[Web page edit records]
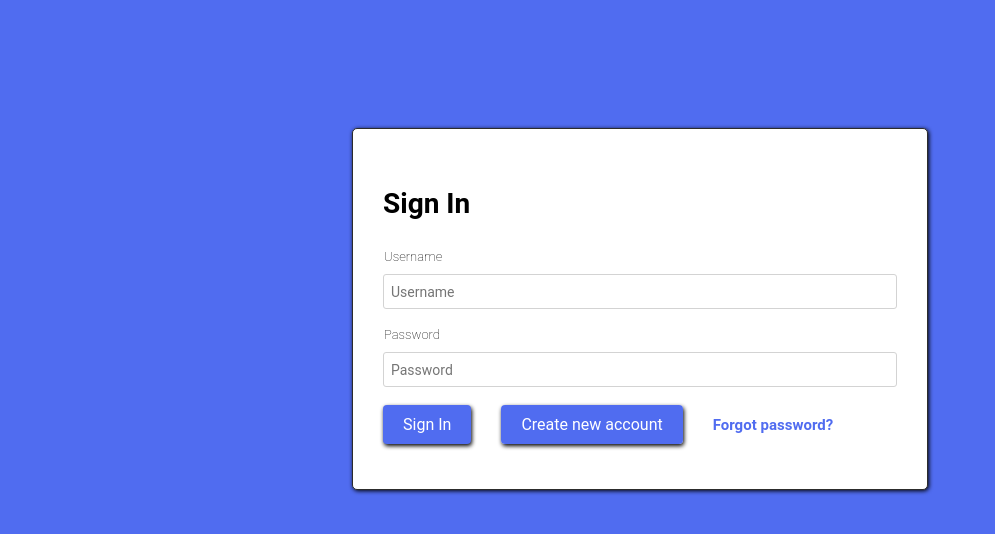
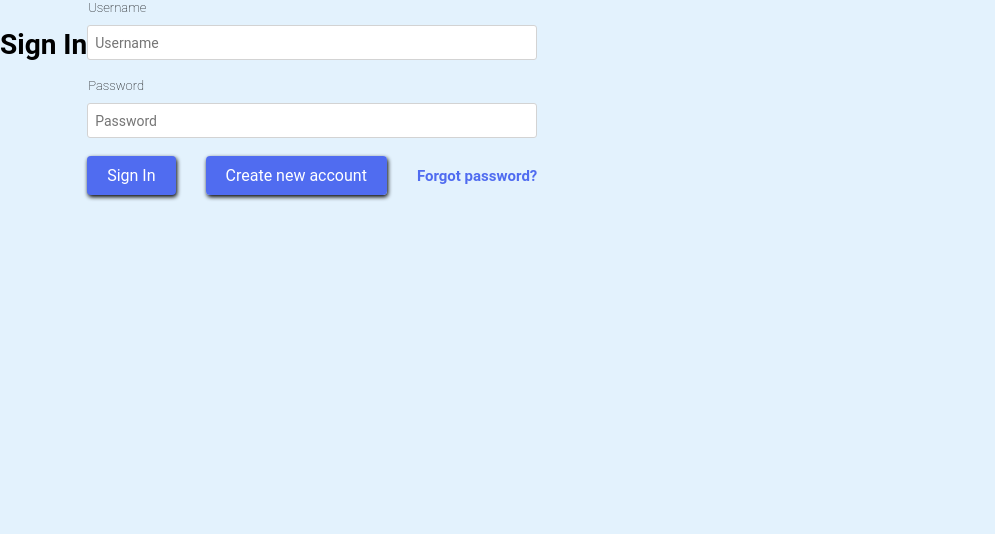
Before and after one commit to BG-dev/Project-TimeM, a React (Create React App) app in the folder Client/: page /login in a window 1280 px wide. Shown: the top 534 px of the page, without its empty margins (0-995 px from the left). Built offline with nearby package versions, Linux system fonts and the light colour scheme.

Commit message:
Add protected routes

```diff
--- a/Client/src/App.jsx
+++ b/Client/src/App.jsx
@@ -1,17 +1,25 @@
 import React, { useContext } from "react";
+import { Routes, Route } from "react-router-dom";
 import { Navbar } from "./components";
-import { AuthContext } from "./context/AuthContext";
-import { useRoutes } from "./hooks/routes.hook";
+import { useAuth } from "./hooks/auth.hook";
+import { LoginForm, RegisterForm } from "./components";
+import ProtectedRoute from "./components/ProtectedRoute";
+import { ProfilePage, HomePage } from "./pages";
 
 function App() {
-  const { token } = useContext(AuthContext);
-  const isAuthenticated = token;
-  const routes = useRoutes(isAuthenticated);
+  const { isLoggedIn } = useAuth();
 
   return (
     <div className="container">
-      {isAuthenticated && <Navbar />}
-      {routes}
+      {isLoggedIn && <Navbar />}
+      <Routes>
+        <Route path="login" element={<LoginForm />} />
+        <Route path="register" element={<RegisterForm />} />
+        <Route element={<ProtectedRoute />}>
+          <Route path="/" element={<HomePage />} />
+          <Route path="/profile" element={<ProfilePage />} />
+        </Route>
+      </Routes>
     </div>
   );
 }
--- /dev/null
+++ b/Client/src/components/ProtectedRoute.jsx
@@ -0,0 +1,9 @@
+import React from "react";
+import { useAuth } from "../hooks/auth.hook";
+import { Navigate } from "react-router-dom";
+
+export default function ProtectedRoute({ children }) {
+  const { isLoggedIn } = useAuth();
+
+  return isLoggedIn === true ? children : <Navigate to="/login" replace />;
+}
--- /dev/null
+++ b/Client/src/hooks/auth.hook.js
@@ -0,0 +1,8 @@
+import { AuthContext } from "../context/AuthContext";
+import React, { useContext } from "react";
+
+export const useAuth = () => {
+  const { token } = useContext(AuthContext);
+
+  return { isLoggedIn: !!token };
+};
--- a/Client/src/hooks/routes.hook.js
+++ /dev/null
@@ -1,22 +0,0 @@
-import React from "react";
-import { Routes, Route } from "react-router-dom";
-import { AuthPage, ErrorPage, ProfilePage, HomePage, MyBoards } from "../pages";
-
-export const useRoutes = (isAuthenticated) => {
-  if (isAuthenticated) {
-    return (
-      <Routes>
-        <Route path="/" element={<HomePage />} />
-        <Route path="/profile" element={<ProfilePage />} />
-        <Route path="/boards" element={<MyBoards />} />
-        <Route path="*" element={<ErrorPage />} />
-      </Routes>
-    );
-  }
-
-  return (
-    <Routes>
-      <Route path="*" element={<AuthPage />} />
-    </Routes>
-  );
-};
```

■ **ASSIGNMENT**:
Down to the last line, return the entries above exactly, with no pictures.

■ **RESPONSE TO THE TASK**:
Before and after one commit to BG-dev/Project-TimeM, a React (Create React App) app in the folder Client/: page /login in a window 1280 px wide. Shown: the top 534 px of the page, without its empty margins (0-995 px from the left). Built offline with nearby package versions, Linux system fonts and the light colour scheme.

Commit message:
Add protected routes

```diff
--- a/Client/src/App.jsx
+++ b/Client/src/App.jsx
@@ -1,17 +1,25 @@
 import React, { useContext } from "react";
+import { Routes, Route } from "react-router-dom";
 import { Navbar } from "./components";
-import { AuthContext } from "./context/AuthContext";
-import { useRoutes } from "./hooks/routes.hook";
+import { useAuth } from "./hooks/auth.hook";
+import { LoginForm, RegisterForm } from "./components";
+import ProtectedRoute from "./components/ProtectedRoute";
+import { ProfilePage, HomePage } from "./pages";
 
 function App() {
-  const { token } = useContext(AuthContext);
-  const isAuthenticated = token;
-  const routes = useRoutes(isAuthenticated);
+  const { isLoggedIn } = useAuth();
 
   return (
     <div className="container">
-      {isAuthenticated && <Navbar />}
-      {routes}
+      {isLoggedIn && <Navbar />}
+      <Routes>
+        <Route path="login" element={<LoginForm />} />
+        <Route path="register" element={<RegisterForm />} />
+        <Route element={<ProtectedRoute />}>
+          <Route path="/" element={<HomePage />} />
+          <Route path="/profile" element={<ProfilePage />} />
+        </Route>
+      </Routes>
     </div>
   );
 }
--- /dev/null
+++ b/Client/src/components/ProtectedRoute.jsx
@@ -0,0 +1,9 @@
+import React from "react";
+import { useAuth } from "../hooks/auth.hook";
+import { Navigate } from "react-router-dom";
+
+export default function ProtectedRoute({ children }) {
+  const { isLoggedIn } = useAuth();
+
+  return isLoggedIn === true ? children : <Navigate to="/login" replace />;
+}
--- /dev/null
+++ b/Client/src/hooks/auth.hook.js
@@ -0,0 +1,8 @@
+import { AuthContext } from "../context/AuthContext";
+import React, { useContext } from "react";
+
+export const useAuth = () => {
+  const { token } = useContext(AuthContext);
+
+  return { isLoggedIn: !!token };
+};
--- a/Client/src/hooks/routes.hook.js
+++ /dev/null
@@ -1,22 +0,0 @@
-import React from "react";
-import { Routes, Route } from "react-router-dom";
-import { AuthPage, ErrorPage, ProfilePage, HomePage, MyBoards } from "../pages";
-
-export const useRoutes = (isAuthenticated) => {
-  if (isAuthenticated) {
-    return (
-      <Routes>
-        <Route path="/" element={<HomePage />} />
-        <Route path="/profile" element={<ProfilePage />} />
-        <Route path="/boards" element={<MyBoards />} />
-        <Route path="*" element={<ErrorPage />} />
-      </Routes>
-    );
-  }
-
-  return (
-    <Routes>
-      <Route path="*" element={<AuthPage />} />
-    </Routes>
-  );
-};
```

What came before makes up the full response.